— Mary Postans (1811–1897)
Countless mummies were sold to tourists or ripped apart by mummy-hunters in search of antiquities, to the extent that many of the mummy pits described by early travellers appear to have now disappeared.
As time passed and tombs were pillaged of their contents, Egypt’s burial grounds lay strewn with the rifled remnants of the ancient dead. Very little survived in the way of suitable specimens for souvenirs by the late 1800s, and the mummies that remained in the mummy pits had any valuable articles removed before being abandoned by travellers and relics hunters.
This wanton destruction and abandonment of mummies perhaps explains the impetus behind their mass exploitation for the industrial manufacture of paper, fertilizer and a pigment known as 'mummy brown' in the mid–to late 19th century.
A mummy-trader at Cairo (c. 1870) by Félix Bonfils (1831-1885)
In this period, several reports of the wholesale removal of mummy remains from Egyptian necropolises reached the Western world. Often directly witnessed by passing travellers or resident newspaper correspondents, it soon became clear that mummies were being exported from Egypt for several industrial uses:

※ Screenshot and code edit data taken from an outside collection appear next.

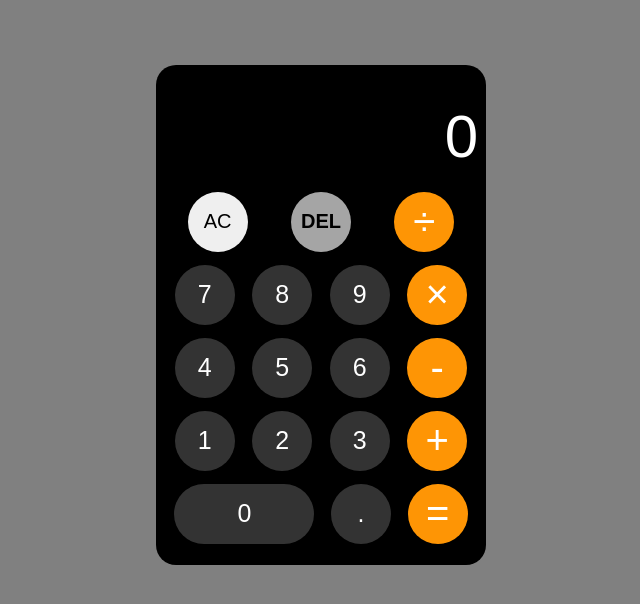
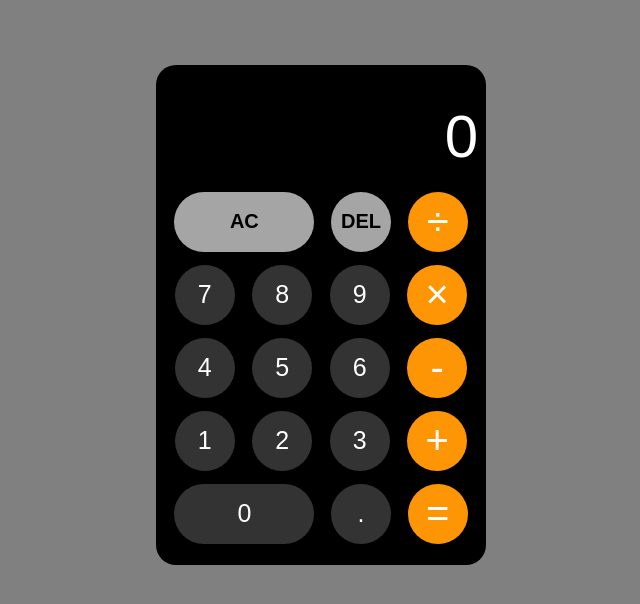
Before and after one commit to MuhammadYousuf88/Calculator, a plain HTML site: page index.html in a window 1280 px wide. Shown: the whole page, without its empty margins (319-959 px from the left). Drawn offline with Linux system fonts and the light colour scheme.

Commit message:
Update style.css

```diff
--- a/style.css
+++ b/style.css
@@ -30,6 +30,7 @@ body{
 	color:white;
 	font-size: 60px;
 	text-align:right;
+	border-radius:0%;
 }
 .userInput::placeholder{
 	color:white;
@@ -55,6 +56,7 @@ button{
 	border:none;
 	outline:none;
 	font-size:20px;
+	text-align:center;
 }
 .doubleButton{
 	width:140px;
@@ -74,6 +76,13 @@ button{
 	background-color:rgb(165,165,165);
 	font-weight:bold;
 }
+.grayButtonDouble{
+	background-color:rgb(165,165,165);
+	font-weight:bold;
+	border-radius:30px;
+	width:140px;
+
+}
 .perButton{
 	font-size:25px;
 }
```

'Mummies beat up into powder and mixed with a little oil make for artists in Egypt richer tones of brown than any other substance. Modern perfumers used to prepare the perfumes and spices found inside of the mummies in such a way as to make ladies“dote on it.” Paper manufacturers have used the wrapping of mummies to make coarse paper, and the cloth of rags have been used as clothing.'
— Logansport Journal (1887)
Such uses reflected the common notion throughout the 19th century that the mummies found in the pits were expendable, as their supply was thought to be inexhaustible. Also considered of no scientific value and more widely available than those popular as souvenirs, these mummies were deemed consumable and ideal for use to manufacture such 'mummy-products.'
It was so profitable in fact, that reports of the exploitation of mummies continued well into the early 1900s, with certain mummy products such as mummy paint, only ceasing production because of the difficulty of procuring mummy specimens as material:
We are badly in want of one [a mummy] at a suitable price, but find considerable difficulty in obtaining it. It may appear strange to you, but we require our mummy for making colour.
—The Daily Mail (1904)
Towards the close of the 19th century, indignation was being expressed at the wholesale removal of mummy remains for the industrial manufacture of these mummy-products. With the increased scientific interest in and protection of Egypt’s antique remains, together with the significant loss of material from her tombs, eventually there was a cessation of the removal of her ancient dead both as souvenirs and material for mummy products.
Reports both by travellers and newspapers appear to decrease in the early years of the 20th century and the trade in mummy products appears to have ceased by this time; most likely a result of the changes made to paper and fertilizer manufacture which moved towards the use of wood-pulp and chemical phosphates by the late 19th century.
By this time, an unknown known number of mummy pits had been lost and now, the only detailed information which survives on these unusual burials survives in the accounts of early travellers.